A woman who was among the group of rafters camping by the Clarence River when Monday's earthquake struck has spoken about their "fortunate" journey to safety.

Deirdre Lusby told the Herald today how her rafting trip with 13 other women took a sudden turn two days in when they were woken by the 7.5 magnitude quake at 12.02am on Monday.

"I was woken by a thunderous noise.

"It was really loud...at first I thought it was a train going right by us."


Lusby said one of the woman woke up with a large crack beside her tent and a branch through the fly.

Guides moved the group along the river to a big, flat paddock where they slept on a tarpaulin in the open, Lusby said.

But they had a sleepless night.

"There were severe aftershocks as we lay there," she said.

Lusby said they then moved a few hours down the river.

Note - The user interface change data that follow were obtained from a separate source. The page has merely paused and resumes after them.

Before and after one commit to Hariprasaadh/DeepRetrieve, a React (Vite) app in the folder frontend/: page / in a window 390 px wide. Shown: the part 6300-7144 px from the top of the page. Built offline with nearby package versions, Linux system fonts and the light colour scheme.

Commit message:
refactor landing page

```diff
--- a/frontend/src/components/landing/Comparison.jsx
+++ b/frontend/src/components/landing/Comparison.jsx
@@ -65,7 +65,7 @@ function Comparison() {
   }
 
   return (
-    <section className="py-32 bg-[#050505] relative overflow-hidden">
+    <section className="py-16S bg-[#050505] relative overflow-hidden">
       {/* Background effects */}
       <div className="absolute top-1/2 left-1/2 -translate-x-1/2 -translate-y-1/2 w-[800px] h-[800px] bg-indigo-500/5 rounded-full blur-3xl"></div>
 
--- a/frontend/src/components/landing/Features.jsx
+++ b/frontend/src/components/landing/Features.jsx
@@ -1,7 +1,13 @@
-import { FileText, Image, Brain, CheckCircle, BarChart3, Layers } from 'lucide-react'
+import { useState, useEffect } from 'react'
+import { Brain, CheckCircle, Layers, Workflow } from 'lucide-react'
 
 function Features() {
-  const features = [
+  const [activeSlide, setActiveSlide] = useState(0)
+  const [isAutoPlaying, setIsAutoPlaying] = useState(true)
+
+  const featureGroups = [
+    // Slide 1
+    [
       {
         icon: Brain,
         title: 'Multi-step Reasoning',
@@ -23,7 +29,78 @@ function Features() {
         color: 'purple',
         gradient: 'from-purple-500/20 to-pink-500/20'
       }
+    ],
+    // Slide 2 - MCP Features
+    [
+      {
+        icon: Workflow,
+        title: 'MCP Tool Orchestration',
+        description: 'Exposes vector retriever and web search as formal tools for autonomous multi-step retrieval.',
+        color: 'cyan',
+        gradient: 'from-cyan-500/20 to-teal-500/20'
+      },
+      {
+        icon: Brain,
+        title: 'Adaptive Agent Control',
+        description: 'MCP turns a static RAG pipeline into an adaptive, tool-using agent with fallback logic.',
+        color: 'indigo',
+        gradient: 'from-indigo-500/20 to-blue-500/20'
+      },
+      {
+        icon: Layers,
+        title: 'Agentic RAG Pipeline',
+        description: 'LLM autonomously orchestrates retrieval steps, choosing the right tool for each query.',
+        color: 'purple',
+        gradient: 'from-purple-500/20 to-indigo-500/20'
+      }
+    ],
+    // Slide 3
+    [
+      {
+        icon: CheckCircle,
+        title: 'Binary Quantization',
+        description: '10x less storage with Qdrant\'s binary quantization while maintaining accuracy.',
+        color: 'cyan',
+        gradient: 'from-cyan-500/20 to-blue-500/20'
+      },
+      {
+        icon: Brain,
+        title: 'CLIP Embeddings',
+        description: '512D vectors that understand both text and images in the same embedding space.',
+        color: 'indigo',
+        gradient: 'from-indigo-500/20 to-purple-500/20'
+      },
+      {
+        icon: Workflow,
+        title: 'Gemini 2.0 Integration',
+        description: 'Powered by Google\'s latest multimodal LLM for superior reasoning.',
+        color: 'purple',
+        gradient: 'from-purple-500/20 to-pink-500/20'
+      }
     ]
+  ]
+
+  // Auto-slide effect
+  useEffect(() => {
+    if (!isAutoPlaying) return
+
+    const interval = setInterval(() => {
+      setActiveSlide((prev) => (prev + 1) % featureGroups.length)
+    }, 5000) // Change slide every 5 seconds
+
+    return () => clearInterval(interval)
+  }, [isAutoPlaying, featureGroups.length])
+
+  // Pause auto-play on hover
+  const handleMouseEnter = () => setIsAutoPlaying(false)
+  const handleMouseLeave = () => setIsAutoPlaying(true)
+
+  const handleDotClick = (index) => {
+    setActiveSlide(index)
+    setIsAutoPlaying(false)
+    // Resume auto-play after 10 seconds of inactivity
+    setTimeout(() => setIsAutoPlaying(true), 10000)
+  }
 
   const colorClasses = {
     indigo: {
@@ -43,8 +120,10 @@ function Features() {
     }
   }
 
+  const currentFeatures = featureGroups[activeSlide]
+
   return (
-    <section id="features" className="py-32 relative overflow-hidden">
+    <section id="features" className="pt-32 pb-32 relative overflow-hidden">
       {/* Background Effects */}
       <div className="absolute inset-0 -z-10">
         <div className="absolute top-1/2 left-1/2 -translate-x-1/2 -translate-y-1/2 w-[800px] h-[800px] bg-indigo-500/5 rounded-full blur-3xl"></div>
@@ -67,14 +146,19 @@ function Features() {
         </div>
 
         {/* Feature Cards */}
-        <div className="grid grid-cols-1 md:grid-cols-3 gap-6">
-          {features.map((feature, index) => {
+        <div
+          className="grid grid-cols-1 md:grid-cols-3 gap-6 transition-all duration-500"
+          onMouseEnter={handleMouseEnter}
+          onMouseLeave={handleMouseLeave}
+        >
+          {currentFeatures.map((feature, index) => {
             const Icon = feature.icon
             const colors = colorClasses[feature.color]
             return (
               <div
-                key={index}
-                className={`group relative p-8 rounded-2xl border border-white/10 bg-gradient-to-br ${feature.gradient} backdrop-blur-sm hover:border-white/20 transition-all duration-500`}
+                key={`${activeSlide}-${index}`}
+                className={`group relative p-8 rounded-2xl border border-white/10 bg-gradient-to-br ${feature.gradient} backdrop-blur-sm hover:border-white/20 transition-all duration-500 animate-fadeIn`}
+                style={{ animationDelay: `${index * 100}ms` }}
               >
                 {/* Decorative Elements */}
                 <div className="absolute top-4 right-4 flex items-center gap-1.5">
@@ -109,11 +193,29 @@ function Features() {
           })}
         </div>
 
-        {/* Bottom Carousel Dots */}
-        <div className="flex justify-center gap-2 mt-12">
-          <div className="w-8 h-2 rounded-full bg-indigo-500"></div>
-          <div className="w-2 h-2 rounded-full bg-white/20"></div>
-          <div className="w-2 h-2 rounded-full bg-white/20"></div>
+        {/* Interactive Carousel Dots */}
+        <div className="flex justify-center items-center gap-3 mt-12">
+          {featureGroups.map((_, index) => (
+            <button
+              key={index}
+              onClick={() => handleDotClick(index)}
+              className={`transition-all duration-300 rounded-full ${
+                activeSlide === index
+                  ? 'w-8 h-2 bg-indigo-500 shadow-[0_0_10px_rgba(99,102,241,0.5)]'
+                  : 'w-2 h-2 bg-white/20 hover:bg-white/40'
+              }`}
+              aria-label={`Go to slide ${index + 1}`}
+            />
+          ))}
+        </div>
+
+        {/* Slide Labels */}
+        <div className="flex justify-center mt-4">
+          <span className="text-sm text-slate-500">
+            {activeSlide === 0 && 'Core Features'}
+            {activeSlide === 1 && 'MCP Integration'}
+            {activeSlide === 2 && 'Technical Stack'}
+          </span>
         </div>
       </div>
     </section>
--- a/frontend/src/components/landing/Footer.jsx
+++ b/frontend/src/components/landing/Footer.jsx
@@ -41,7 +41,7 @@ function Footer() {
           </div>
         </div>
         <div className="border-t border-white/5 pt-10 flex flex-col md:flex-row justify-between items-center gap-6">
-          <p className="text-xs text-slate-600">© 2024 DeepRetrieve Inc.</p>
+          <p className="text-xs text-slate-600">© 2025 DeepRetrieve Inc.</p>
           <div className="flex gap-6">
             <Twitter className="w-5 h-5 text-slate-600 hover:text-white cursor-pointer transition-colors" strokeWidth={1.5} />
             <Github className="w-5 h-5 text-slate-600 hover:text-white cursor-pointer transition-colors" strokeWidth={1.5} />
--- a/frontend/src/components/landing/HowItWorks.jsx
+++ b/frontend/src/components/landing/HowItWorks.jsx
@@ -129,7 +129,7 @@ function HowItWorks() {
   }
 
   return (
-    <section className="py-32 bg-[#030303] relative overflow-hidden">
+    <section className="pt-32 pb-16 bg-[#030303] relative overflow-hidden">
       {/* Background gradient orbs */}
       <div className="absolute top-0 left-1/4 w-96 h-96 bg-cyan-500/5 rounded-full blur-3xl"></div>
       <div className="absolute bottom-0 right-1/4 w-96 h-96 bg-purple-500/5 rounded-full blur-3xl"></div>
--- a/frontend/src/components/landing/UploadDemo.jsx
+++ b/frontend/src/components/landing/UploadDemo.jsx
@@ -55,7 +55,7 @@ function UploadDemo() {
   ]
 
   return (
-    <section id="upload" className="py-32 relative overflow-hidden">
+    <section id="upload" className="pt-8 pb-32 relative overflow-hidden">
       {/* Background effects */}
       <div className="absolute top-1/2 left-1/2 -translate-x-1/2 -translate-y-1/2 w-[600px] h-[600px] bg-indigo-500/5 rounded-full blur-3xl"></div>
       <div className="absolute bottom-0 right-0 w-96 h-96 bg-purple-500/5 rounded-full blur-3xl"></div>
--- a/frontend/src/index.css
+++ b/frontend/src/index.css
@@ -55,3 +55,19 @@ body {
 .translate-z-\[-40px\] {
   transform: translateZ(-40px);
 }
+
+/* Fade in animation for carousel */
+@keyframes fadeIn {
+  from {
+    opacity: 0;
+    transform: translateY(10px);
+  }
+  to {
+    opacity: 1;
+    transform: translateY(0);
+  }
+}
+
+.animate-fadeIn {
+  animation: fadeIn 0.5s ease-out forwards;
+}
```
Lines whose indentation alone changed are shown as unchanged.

"We noticed lots of huge slips and rockfalls...we could see dust where more rocks were coming down with every aftershock as we rafted."

The group finally set up camp at Muzzle Station, where they had TV and internet access and discovered slips had dammed the river at Muzzle Station

"We realised it wasn't safe to keep rafting after that."

The group spent another night in tents, battered by rain and wind, before being evacuated by chopper on Tuesday, then driving to Blenheim.

"We were very fortunate compared to others," said Lusby.

Civil Defence evacuated all residents in the area surrounding the Clarence River on Monday afternoon as a surge of water up to 15m high rushed downstream after breaking through the earthquake debris that had slid into the river.